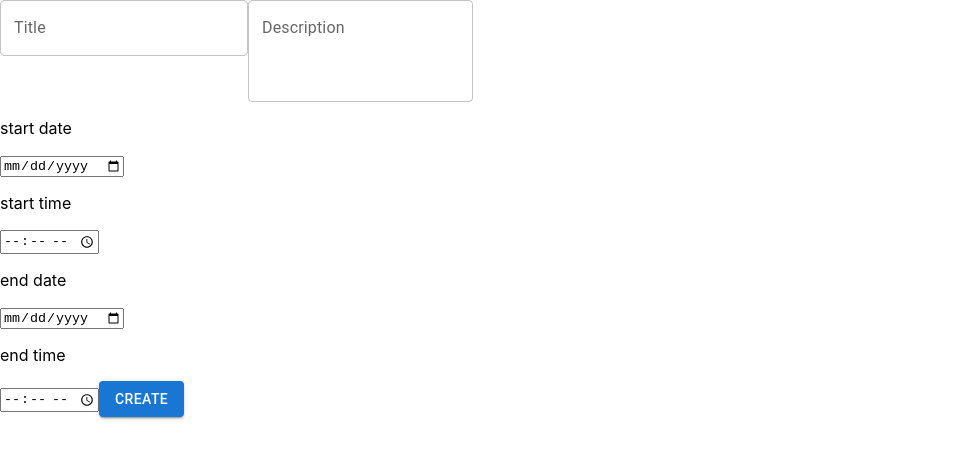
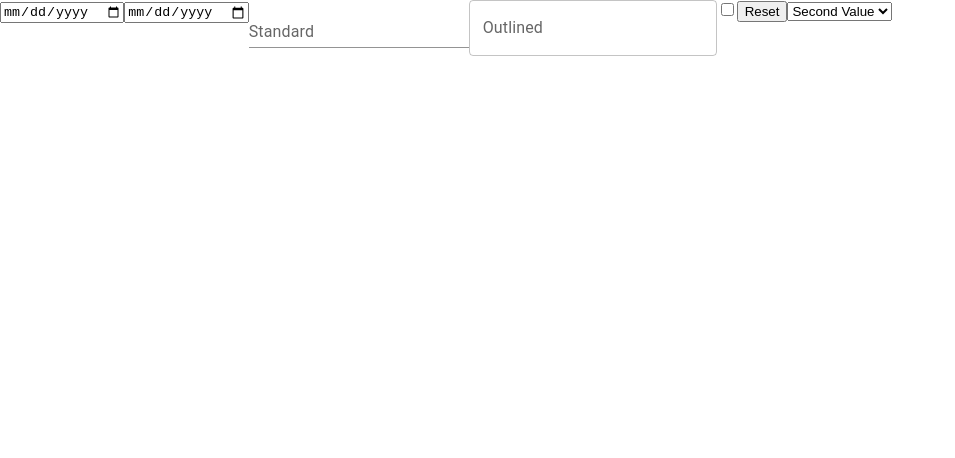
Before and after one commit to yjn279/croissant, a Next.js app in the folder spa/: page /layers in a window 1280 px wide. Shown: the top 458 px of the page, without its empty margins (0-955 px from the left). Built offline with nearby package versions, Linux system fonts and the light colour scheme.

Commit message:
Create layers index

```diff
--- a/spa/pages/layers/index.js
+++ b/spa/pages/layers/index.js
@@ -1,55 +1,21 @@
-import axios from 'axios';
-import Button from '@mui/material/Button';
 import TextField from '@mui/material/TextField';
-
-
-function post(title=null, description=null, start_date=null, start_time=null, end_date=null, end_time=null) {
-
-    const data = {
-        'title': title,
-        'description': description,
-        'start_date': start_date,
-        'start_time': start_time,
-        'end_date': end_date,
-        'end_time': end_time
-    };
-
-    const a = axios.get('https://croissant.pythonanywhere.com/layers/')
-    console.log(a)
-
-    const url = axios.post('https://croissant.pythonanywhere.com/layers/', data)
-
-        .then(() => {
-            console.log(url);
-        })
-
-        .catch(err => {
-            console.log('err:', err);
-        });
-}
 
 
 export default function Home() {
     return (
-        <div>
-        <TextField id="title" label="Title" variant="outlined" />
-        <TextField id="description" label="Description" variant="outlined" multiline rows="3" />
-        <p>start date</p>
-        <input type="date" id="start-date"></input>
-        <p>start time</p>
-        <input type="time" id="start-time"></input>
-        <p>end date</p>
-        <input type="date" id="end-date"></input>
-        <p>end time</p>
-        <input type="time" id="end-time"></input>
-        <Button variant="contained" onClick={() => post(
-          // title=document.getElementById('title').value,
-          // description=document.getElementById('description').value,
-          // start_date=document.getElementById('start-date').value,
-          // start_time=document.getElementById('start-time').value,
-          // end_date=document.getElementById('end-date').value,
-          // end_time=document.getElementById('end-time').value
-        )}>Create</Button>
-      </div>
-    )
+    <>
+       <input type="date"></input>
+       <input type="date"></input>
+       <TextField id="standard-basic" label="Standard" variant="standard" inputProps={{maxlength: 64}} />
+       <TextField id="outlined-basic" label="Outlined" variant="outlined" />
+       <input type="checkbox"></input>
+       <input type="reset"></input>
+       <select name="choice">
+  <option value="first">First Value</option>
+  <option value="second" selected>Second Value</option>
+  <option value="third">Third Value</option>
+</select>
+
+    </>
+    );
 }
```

□ □ □ □

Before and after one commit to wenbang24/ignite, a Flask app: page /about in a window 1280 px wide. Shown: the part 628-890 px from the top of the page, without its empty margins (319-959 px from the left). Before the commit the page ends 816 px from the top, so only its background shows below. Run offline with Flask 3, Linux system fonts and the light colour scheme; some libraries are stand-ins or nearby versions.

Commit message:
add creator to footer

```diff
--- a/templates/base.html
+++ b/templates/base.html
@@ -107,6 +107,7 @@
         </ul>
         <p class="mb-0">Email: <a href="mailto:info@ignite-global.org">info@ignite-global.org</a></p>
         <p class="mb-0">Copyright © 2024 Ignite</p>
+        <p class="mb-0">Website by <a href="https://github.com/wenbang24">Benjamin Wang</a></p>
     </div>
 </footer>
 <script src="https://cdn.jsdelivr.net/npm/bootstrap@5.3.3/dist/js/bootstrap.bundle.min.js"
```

□ □ □ □

- **PROBLEM**:
Using the records above, pull out each line where the word "pythonanywhere" occurs.

- **SOLUTION FOR THIS TASK**:
-    const a = axios.get('https://croissant.pythonanywhere.com/layers/')
-    const url = axios.post('https://croissant.pythonanywhere.com/layers/', data)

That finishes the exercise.